EXERCISE MATERIALS:
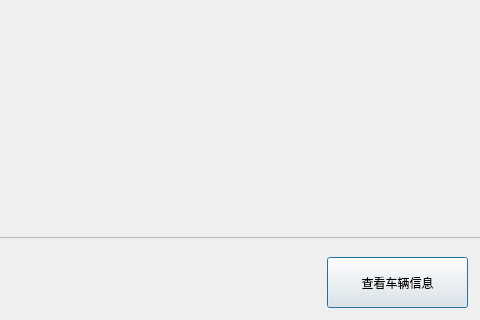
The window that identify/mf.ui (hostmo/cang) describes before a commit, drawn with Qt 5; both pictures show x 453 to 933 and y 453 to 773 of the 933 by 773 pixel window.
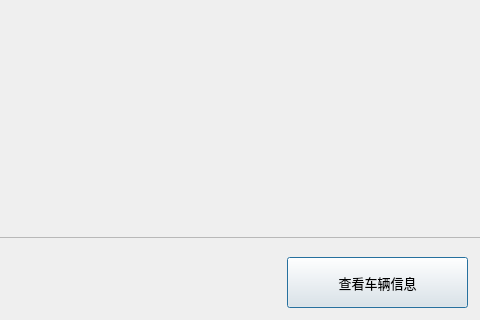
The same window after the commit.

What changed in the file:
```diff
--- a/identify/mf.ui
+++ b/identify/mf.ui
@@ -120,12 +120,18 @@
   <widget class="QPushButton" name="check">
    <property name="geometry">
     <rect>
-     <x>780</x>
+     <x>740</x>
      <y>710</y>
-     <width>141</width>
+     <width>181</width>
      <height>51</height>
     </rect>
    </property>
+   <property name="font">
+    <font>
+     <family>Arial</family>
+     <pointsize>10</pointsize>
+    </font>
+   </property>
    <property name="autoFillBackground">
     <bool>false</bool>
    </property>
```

...

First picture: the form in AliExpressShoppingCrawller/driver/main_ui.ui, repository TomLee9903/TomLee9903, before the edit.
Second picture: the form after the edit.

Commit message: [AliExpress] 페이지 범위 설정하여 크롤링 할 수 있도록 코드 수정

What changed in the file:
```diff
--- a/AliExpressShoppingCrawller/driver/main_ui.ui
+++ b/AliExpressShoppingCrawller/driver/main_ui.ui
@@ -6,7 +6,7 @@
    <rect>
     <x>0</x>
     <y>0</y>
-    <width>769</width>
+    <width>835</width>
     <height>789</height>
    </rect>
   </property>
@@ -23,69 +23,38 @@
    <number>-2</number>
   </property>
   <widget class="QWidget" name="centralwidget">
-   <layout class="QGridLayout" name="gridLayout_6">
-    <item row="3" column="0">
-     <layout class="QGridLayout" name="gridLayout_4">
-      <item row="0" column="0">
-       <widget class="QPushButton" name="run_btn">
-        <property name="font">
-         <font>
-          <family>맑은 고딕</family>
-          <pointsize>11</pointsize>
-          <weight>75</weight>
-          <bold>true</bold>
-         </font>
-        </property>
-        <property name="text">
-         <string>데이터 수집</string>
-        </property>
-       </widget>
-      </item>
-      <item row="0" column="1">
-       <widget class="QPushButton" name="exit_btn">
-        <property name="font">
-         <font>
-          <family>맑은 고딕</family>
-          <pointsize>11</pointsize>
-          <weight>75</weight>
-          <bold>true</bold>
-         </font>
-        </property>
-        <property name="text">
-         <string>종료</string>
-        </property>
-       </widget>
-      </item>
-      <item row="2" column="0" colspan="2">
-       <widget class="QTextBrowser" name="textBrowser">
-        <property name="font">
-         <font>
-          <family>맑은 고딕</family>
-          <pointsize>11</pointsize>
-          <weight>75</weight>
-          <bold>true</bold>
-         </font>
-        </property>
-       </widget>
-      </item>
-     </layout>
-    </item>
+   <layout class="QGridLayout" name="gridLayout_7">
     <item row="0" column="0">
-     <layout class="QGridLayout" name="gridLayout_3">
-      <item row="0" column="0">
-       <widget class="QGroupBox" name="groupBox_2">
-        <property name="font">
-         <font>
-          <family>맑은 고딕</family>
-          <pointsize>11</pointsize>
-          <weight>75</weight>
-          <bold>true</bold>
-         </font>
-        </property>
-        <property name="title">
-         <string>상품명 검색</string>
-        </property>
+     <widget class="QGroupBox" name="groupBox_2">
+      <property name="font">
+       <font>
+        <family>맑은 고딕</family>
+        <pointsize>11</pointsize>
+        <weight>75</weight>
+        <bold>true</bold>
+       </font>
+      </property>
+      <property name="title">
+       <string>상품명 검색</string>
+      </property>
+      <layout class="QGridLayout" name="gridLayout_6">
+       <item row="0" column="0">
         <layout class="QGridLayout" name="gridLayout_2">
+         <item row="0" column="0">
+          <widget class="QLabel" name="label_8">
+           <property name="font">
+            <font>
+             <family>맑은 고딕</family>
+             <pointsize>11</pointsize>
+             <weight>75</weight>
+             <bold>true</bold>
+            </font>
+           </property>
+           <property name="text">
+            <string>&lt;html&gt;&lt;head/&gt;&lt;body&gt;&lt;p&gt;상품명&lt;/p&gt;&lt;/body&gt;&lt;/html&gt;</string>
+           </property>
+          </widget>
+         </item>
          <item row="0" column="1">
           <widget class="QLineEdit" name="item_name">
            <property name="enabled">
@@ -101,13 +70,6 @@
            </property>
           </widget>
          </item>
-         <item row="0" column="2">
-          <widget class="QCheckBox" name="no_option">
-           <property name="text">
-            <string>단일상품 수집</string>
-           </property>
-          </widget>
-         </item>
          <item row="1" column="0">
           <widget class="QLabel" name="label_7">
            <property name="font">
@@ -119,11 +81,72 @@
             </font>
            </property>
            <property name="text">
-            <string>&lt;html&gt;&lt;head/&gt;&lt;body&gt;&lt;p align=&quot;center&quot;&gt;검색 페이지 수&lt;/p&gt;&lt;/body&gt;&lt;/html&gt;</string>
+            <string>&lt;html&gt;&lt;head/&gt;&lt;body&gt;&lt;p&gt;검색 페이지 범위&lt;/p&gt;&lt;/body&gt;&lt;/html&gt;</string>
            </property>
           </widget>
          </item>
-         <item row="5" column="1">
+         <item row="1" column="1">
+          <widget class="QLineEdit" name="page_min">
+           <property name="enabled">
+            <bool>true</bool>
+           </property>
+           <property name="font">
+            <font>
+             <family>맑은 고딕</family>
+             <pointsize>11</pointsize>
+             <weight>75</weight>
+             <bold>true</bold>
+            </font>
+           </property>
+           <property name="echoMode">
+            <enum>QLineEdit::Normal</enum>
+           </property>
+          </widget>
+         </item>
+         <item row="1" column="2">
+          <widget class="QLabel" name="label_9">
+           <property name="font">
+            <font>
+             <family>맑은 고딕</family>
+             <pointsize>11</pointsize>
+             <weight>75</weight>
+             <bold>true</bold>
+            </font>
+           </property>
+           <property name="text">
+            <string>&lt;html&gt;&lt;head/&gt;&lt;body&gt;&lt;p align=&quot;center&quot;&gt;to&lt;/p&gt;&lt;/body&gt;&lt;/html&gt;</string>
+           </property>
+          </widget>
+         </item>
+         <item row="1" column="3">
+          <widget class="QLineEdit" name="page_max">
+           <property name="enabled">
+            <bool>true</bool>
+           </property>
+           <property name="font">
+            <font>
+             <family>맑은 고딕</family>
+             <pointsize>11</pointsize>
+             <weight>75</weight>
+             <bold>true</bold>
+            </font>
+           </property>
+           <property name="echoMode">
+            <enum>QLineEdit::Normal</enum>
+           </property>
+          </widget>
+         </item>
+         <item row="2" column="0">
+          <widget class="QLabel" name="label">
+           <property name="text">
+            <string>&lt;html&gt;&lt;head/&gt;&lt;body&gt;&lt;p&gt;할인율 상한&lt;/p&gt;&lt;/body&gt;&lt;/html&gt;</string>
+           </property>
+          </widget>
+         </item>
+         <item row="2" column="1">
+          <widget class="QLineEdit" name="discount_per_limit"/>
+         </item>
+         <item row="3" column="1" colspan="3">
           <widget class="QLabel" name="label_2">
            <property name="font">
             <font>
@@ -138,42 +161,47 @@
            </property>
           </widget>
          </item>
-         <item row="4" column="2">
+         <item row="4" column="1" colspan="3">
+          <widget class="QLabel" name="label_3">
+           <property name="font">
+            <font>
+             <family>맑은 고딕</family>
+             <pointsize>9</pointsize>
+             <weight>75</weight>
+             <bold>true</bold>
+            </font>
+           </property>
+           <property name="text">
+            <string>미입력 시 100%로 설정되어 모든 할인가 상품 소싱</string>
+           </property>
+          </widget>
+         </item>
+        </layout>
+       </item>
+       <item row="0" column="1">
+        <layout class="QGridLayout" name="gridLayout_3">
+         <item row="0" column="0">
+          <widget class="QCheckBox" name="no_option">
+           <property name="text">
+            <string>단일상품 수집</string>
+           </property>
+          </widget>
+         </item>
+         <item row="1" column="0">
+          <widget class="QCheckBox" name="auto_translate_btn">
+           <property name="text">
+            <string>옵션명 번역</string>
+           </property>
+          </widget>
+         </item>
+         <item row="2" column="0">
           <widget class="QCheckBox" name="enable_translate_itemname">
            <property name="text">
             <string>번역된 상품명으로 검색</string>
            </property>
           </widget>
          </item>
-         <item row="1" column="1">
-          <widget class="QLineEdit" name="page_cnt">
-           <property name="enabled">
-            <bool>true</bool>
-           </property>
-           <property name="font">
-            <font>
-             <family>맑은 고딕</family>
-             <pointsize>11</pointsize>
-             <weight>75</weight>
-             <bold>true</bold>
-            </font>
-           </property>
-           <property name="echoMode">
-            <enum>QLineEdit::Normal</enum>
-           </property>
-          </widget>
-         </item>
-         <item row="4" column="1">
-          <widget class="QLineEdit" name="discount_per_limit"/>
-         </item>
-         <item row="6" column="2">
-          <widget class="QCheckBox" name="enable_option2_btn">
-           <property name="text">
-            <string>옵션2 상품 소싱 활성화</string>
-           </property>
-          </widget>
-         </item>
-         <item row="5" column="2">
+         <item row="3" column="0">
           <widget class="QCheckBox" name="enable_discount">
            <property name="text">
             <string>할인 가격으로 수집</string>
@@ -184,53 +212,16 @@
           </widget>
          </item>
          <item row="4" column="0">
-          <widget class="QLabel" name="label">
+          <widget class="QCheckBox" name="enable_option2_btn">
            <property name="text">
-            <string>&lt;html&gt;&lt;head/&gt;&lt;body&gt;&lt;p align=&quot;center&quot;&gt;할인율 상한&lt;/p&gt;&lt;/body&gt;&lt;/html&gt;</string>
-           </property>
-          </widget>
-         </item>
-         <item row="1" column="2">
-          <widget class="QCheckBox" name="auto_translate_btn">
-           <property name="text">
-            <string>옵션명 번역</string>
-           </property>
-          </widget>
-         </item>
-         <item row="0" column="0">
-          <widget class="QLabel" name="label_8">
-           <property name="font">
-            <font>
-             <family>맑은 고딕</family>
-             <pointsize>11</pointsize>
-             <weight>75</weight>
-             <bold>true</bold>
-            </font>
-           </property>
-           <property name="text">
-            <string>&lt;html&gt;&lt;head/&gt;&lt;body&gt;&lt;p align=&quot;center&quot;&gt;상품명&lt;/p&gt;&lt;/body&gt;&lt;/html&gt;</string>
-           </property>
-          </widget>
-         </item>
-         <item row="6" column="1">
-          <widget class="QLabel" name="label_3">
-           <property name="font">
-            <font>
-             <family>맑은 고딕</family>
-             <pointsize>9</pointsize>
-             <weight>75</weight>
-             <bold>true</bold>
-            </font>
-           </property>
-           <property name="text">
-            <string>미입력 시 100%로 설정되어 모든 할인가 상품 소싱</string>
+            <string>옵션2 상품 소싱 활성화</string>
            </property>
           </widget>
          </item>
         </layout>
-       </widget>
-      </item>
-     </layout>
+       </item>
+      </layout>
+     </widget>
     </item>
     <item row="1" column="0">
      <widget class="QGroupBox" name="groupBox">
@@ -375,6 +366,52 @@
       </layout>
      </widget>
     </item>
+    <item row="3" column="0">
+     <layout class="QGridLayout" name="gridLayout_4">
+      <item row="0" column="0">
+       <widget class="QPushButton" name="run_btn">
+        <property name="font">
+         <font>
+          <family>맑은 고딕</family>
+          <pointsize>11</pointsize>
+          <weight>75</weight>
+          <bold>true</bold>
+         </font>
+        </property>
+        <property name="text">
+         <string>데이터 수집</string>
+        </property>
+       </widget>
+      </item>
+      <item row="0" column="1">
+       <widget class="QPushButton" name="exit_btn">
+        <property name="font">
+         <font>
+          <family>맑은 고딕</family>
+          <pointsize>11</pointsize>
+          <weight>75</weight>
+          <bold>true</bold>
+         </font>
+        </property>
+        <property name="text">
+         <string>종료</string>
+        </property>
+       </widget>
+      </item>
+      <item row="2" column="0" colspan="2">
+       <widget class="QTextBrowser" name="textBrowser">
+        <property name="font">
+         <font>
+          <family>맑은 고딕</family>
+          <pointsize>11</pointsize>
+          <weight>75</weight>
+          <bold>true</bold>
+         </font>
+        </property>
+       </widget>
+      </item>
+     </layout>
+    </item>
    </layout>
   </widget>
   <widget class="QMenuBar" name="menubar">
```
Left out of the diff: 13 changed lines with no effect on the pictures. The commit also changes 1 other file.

TASK GOAL:
The answer must be a single number: how many lines above contain the word "enabled".

RESPONSE FOR THIS EXERCISE:
4